Once the pictures are removed, restate the listing word for word.

* TASK INPUT
********

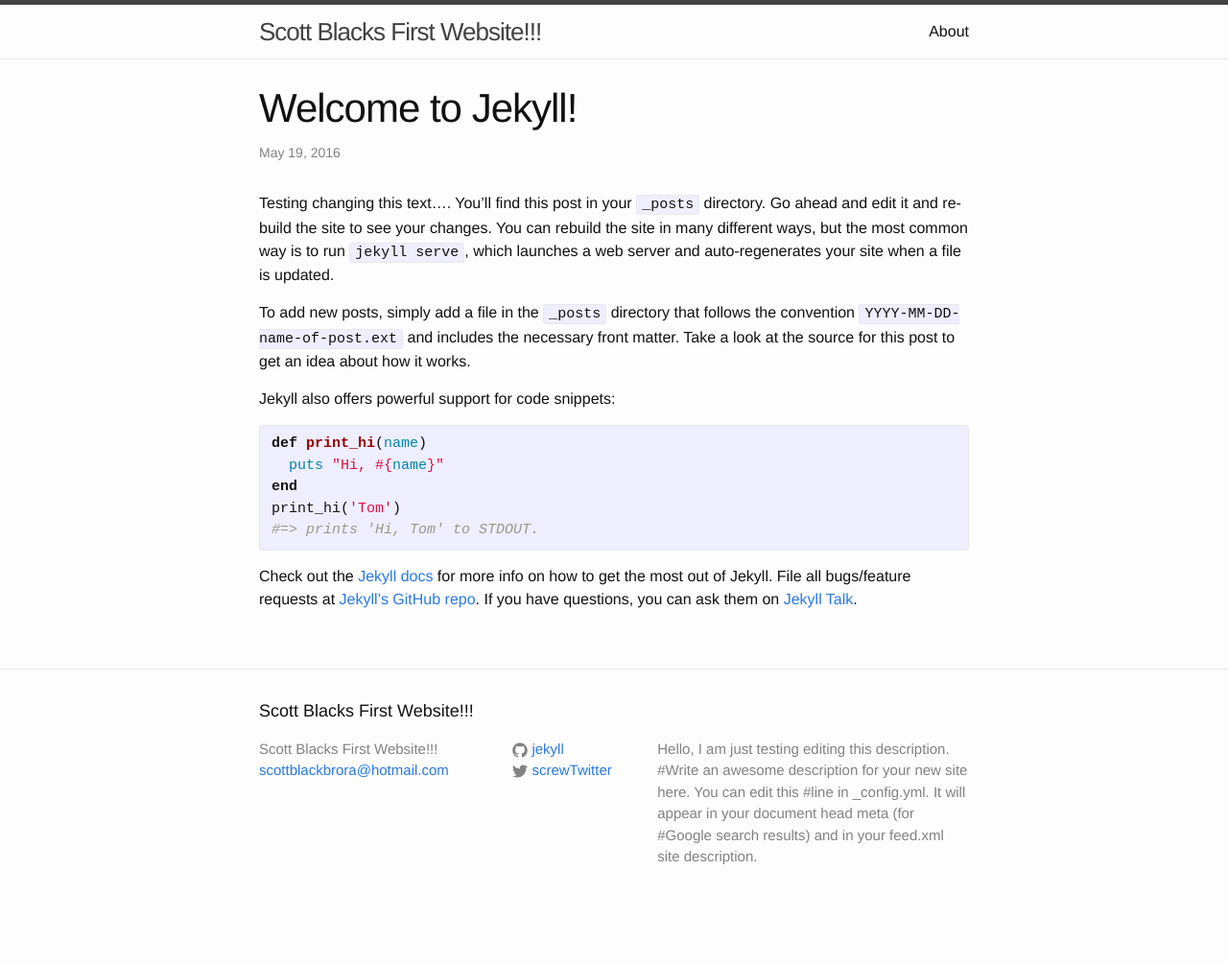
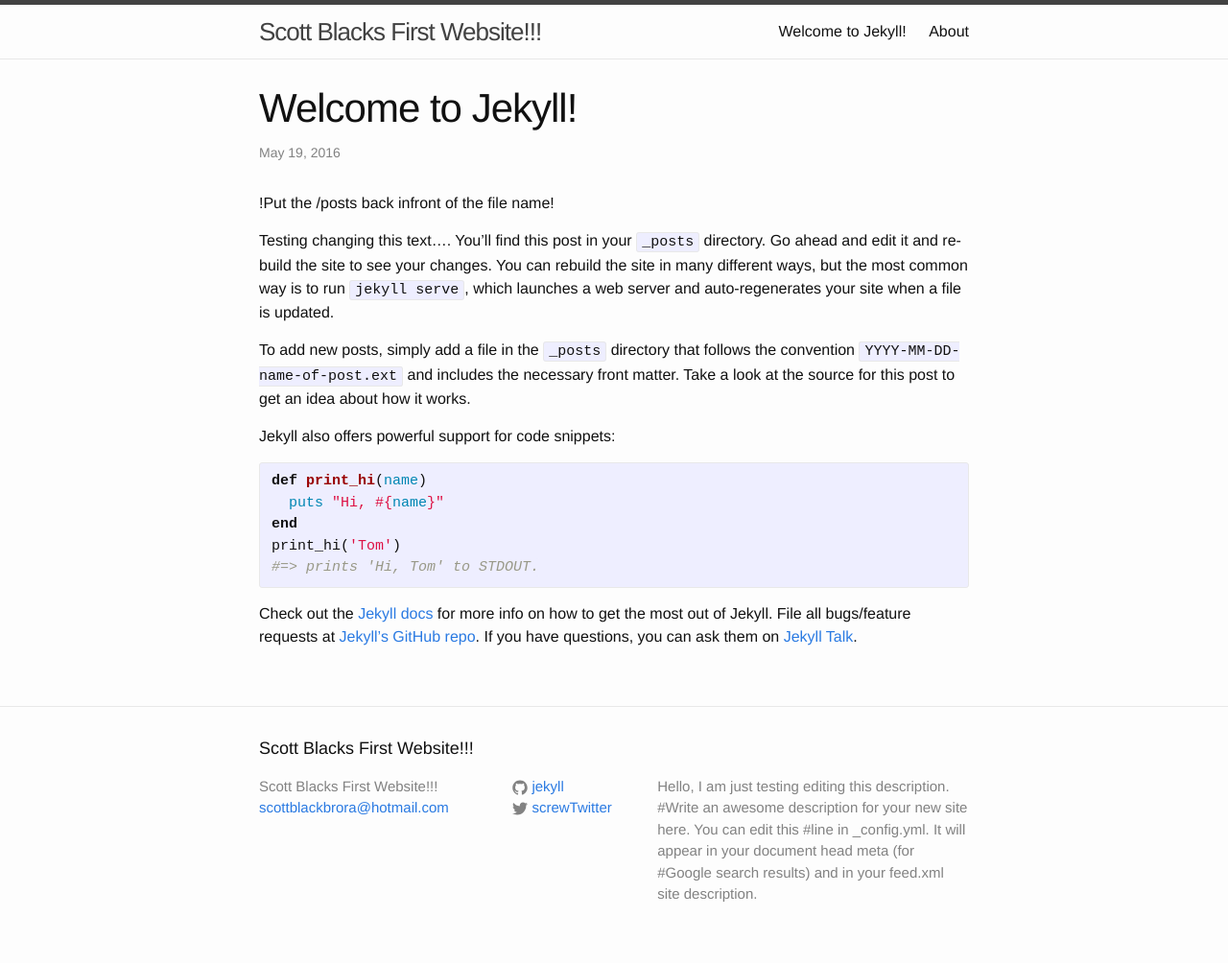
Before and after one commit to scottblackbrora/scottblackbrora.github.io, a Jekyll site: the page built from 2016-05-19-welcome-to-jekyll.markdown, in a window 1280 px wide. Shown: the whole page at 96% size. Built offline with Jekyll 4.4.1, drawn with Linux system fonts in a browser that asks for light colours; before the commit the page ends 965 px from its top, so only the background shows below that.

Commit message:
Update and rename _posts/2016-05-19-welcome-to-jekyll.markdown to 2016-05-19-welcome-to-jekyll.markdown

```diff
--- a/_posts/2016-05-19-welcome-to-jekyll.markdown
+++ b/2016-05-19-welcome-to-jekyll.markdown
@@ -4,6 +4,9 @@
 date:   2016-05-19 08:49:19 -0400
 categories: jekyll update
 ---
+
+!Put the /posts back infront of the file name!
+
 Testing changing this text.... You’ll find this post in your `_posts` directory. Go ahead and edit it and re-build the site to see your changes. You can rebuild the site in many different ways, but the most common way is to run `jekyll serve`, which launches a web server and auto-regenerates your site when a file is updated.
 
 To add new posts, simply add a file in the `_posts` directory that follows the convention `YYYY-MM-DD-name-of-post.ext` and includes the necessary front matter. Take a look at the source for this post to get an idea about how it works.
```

********

* WRITTEN SOLUTION
Before and after one commit to scottblackbrora/scottblackbrora.github.io, a Jekyll site: the page built from 2016-05-19-welcome-to-jekyll.markdown, in a window 1280 px wide. Shown: the whole page at 96% size. Built offline with Jekyll 4.4.1, drawn with Linux system fonts in a browser that asks for light colours; before the commit the page ends 965 px from its top, so only the background shows below that.

Commit message:
Update and rename _posts/2016-05-19-welcome-to-jekyll.markdown to 2016-05-19-welcome-to-jekyll.markdown

```diff
--- a/_posts/2016-05-19-welcome-to-jekyll.markdown
+++ b/2016-05-19-welcome-to-jekyll.markdown
@@ -4,6 +4,9 @@
 date:   2016-05-19 08:49:19 -0400
 categories: jekyll update
 ---
+
+!Put the /posts back infront of the file name!
+
 Testing changing this text.... You’ll find this post in your `_posts` directory. Go ahead and edit it and re-build the site to see your changes. You can rebuild the site in many different ways, but the most common way is to run `jekyll serve`, which launches a web server and auto-regenerates your site when a file is updated.
 
 To add new posts, simply add a file in the `_posts` directory that follows the convention `YYYY-MM-DD-name-of-post.ext` and includes the necessary front matter. Take a look at the source for this post to get an idea about how it works.
```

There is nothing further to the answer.